Program helps researchers deal with personal challengesOct. 8, 2020, 10:05 AM
by Paul Govern
An innovative program to support Vanderbilt University Medical Center faculty facing substantial caregiving challenges in their personal lives, the Partnership in Actively Retaining Talented Early-career Researchers, or Doris Duke PARTNERS, will receive a $528,000, three-year grant renewal from the Doris Duke Charitable Foundation.
VUMC has pledged an additional $300,000 of in-house funding for the program over the next five years.
Through the Meharry-Vanderbilt Alliance, the program will now be extended to eligible early-career researchers at Meharry Medical College in Nashville.
Time- and money-draining personal challenges can derail a faculty member’s ability to focus on research and can threaten career trajectories. Because researchers early in their careers have fewer resources at their disposal than more established colleagues, their projects are more vulnerable to disruption when they are attending to the care needs of a child, spouse, partner or parent, or when they themselves are ill or face a complicated pregnancy.
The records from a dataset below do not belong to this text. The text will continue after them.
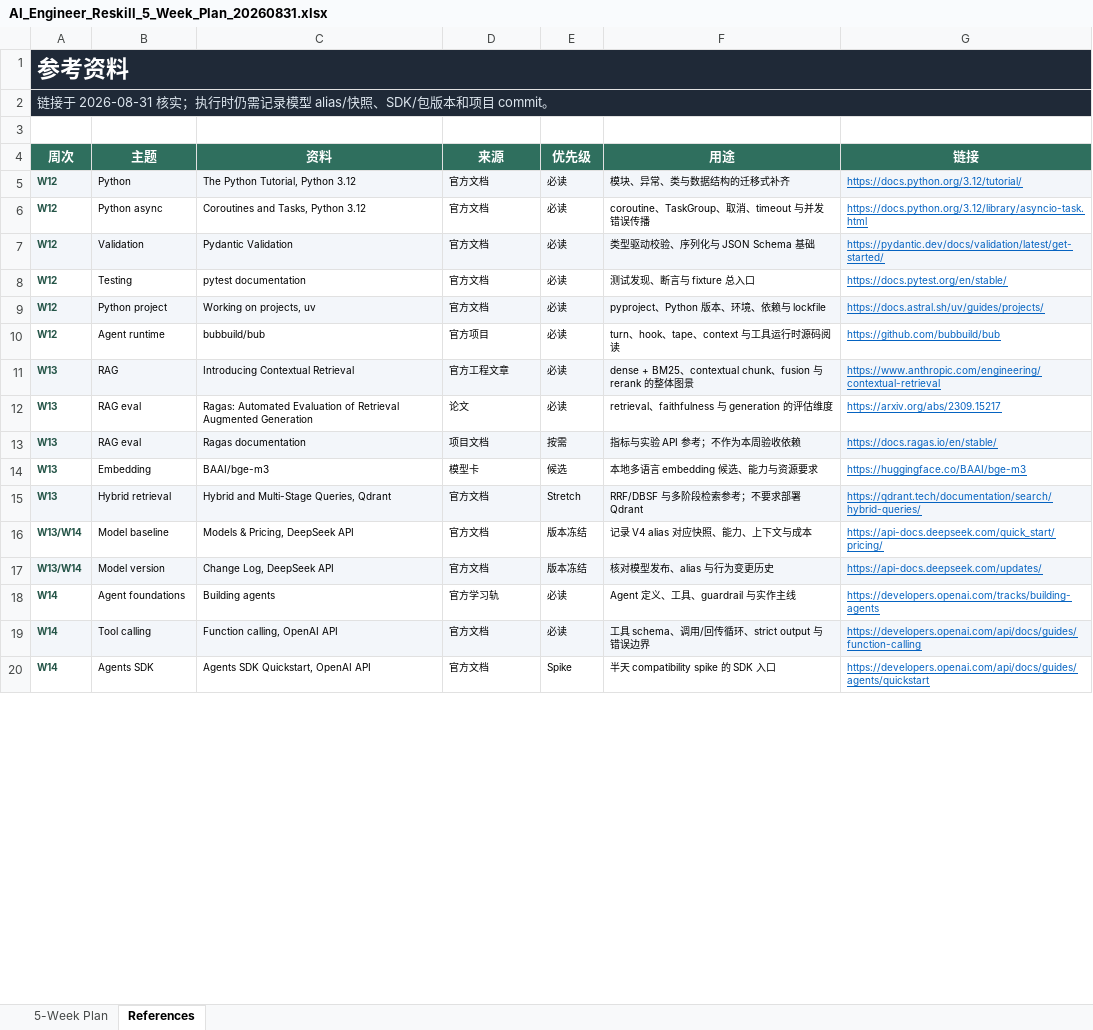
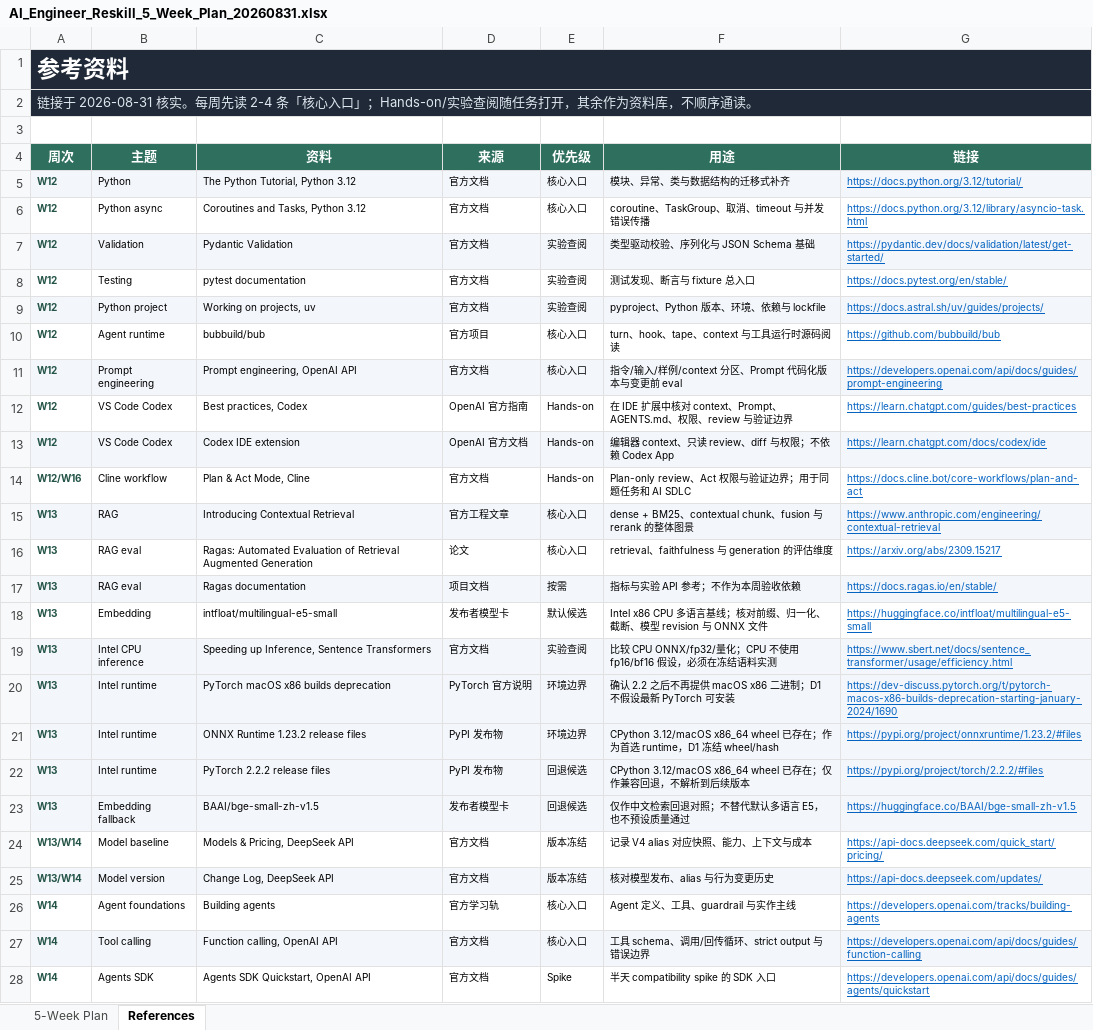
Before and after one commit to NiceFreak/nodejs-skillup, an Excel workbook: plan/AI_Engineer_Reskill_5_Week_Plan_20260831.xlsx, sheet References, drawn as a sheet; only a part is shown; values as stored, in another font and other column widths than the file's, no borders; removed rows and columns are numbered as before the commit, all else as after; the diff covers the shown part only; the diff names each change by its address in the sheet, - before the commit and + after, or states it on an @@ line.

```diff
--- a/plan/AI_Engineer_Reskill_5_Week_Plan_20260831.xlsx (sheet References)
+++ b/plan/AI_Engineer_Reskill_5_Week_Plan_20260831.xlsx (sheet References)
-A2 (周次): …2026-08-31 核实；执行时仍需记录模型 alias/快照、SDK/包版本和项目 commit。
+A2 (周次): …2026-08-31 核实。每周先读 2-4 条「核心入口」；Hands-on/实验查阅随任务打开，其余作为资料库，不顺序通读。
-E5:E6 (优先级): 必读
+E5:E6 (优先级): 核心入口
-E7:E9 (优先级): 必读
+E7:E9 (优先级): 实验查阅
-E10 (优先级): 必读
+E10 (优先级): 核心入口
+row 11: W12 | Prompt engineering | Prompt engineering, OpenAI API | 官方文档 | 核心入口 | 指令/输入/样例/context 分区、Prompt 代码化版本与变更前 eval | https://developers.openai.com/api/docs/guides/prompt-engineering
+row 12: W12 | VS Code Codex | Best practices, Codex | OpenAI 官方指南 | Hands-on | 在 IDE 扩展中核对 context、Prompt、AGENTS.md、权限、review 与验证边界 | https://learn.chatgpt.com/guides/best-practices
+row 13: W12 | VS Code Codex | Codex IDE extension | OpenAI 官方文档 | Hands-on | 编辑器 context、只读 review、diff 与权限；不依赖 Codex App | https://learn.chatgpt.com/docs/codex/ide
+row 14: W12/W16 | Cline workflow | Plan & Act Mode, Cline | 官方文档 | Hands-on | Plan-only review、Act 权限与验证边界；用于同题任务和 AI SDLC | https://docs.cline.bot/core-workflows/plan-and-act
-E15:E16 (优先级): 必读
+E15:E16 (优先级): 核心入口
-row 14: W13 | Embedding | BAAI/bge-m3 | 模型卡 | 候选 | 本地多语言 embedding 候选、能力与资源要求 | https://huggingface.co/BAAI/bge-m3
-row 15: W13 | Hybrid retrieval | Hybrid and Multi-Stage Queries, Qdrant | 官方文档 | Stretch | RRF/DBSF 与多阶段检索参考；不要求部署 Qdrant | https://qdrant.tech/documentation/search/hybrid-queries/
+row 18: W13 | Embedding | intfloat/multilingual-e5-small | 发布者模型卡 | 默认候选 | Intel x86 CPU 多语言基线；核对前缀、归一化、截断、模型 revision 与 ONNX 文件 | https://huggingface.co/intfloat/multilingual-e5-small
+row 19: W13 | Intel CPU inference | Speeding up Inference, Sentence Transformers | 官方文档 | 实验查阅 | 比较 CPU ONNX/fp32/量化；CPU 不使用 fp16/bf16 假设，必须在冻结语料实测 | https://www.sbert.net/docs/sentence_transformer/usage/efficiency.html
+row 20: W13 | Intel runtime | PyTorch macOS x86 builds deprecation | PyTorch 官方说明 | 环境边界 | 确认 2.2 之后不再提供 macOS x86 二进制；D1 不假设最新 PyTorch 可安装 | https://dev-discuss.pytorch.org/t/pytorch-macos-x86-builds-deprecation-starting-january-2024/1690
+row 21: W13 | Intel runtime | ONNX Runtime 1.23.2 release files | PyPI 发布物 | 环境边界 | CPython 3.12/macOS x86_64 wheel 已存在；作为首选 runtime，D1 冻结 wheel/hash | https://pypi.org/project/onnxruntime/1.23.2/#files
+row 22: W13 | Intel runtime | PyTorch 2.2.2 release files | PyPI 发布物 | 回退候选 | CPython 3.12/macOS x86_64 wheel 已存在；仅作兼容回退，不解析到后续版本 | https://pypi.org/project/torch/2.2.2/#files
+row 23: W13 | Embedding fallback | BAAI/bge-small-zh-v1.5 | 发布者模型卡 | 回退候选 | 仅作中文检索回退对照；不替代默认多语言 E5，也不预设质量通过 | https://huggingface.co/BAAI/bge-small-zh-v1.5
-E26:E27 (优先级): 必读
+E26:E27 (优先级): 核心入口
```
Also changed, not shown: 12 added rows, 22 edited cells and cell formats elsewhere in this sheet, sheet 5-Week Plan, 6 other files.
When demands of this sort arise for eligible early-career faculty engaged in research at VUMC, and now for faculty at Meharry as well, PARTNERS provides funds to help keep their work on track. Since 2016, 20 faculty have benefited from PARTNERS support. Faculty members can receive up to $50,000 a year for extra assistance at work, and smaller amounts for help at home.
“These funds affirm the value of a researcher’s work and help keep the individual faculty member’s academic life in order, so that what they need to do on the home front is less likely to disrupt their research achievements,” said the program’s director, Katherine Hartmann, MD, PhD, associate dean for Clinical and Translational Scientist Development at the School of Medicine and Vice President for Research Integration at VUMC.
“When you’re early in your career and you don’t have a big team and don’t have discretionary funds, having a modest infusion of money to pay for extra lab tech time, editorial assistance, additional bio-statistics support or extra research nurse time can have a huge impact in terms of keeping research on track and helping faculty members feel their lives are less chaotic,” Hartmann said.
As for examples of how the funds can be used outside of work, Hartmann said they might go to reimburse a trusted agency to meet a home repair person during work hours, to arrange meal delivery or to coordinate family activities. (The program does not fund caregiver services.)
PARTNERS is for faculty researchers in good standing who are funded by a career development award. Confidential eligibility screening is arranged with the program through the Faculty and Physician Wellness Program, part of the Work/Life Connections — Employee Assistance Program. The co-director of the program is Wonder Drake, MD, professor of Medicine and Pathology, Microbiology and Immunology.
For more information on eligibility criteria or to apply for assistance, visit the program’s website.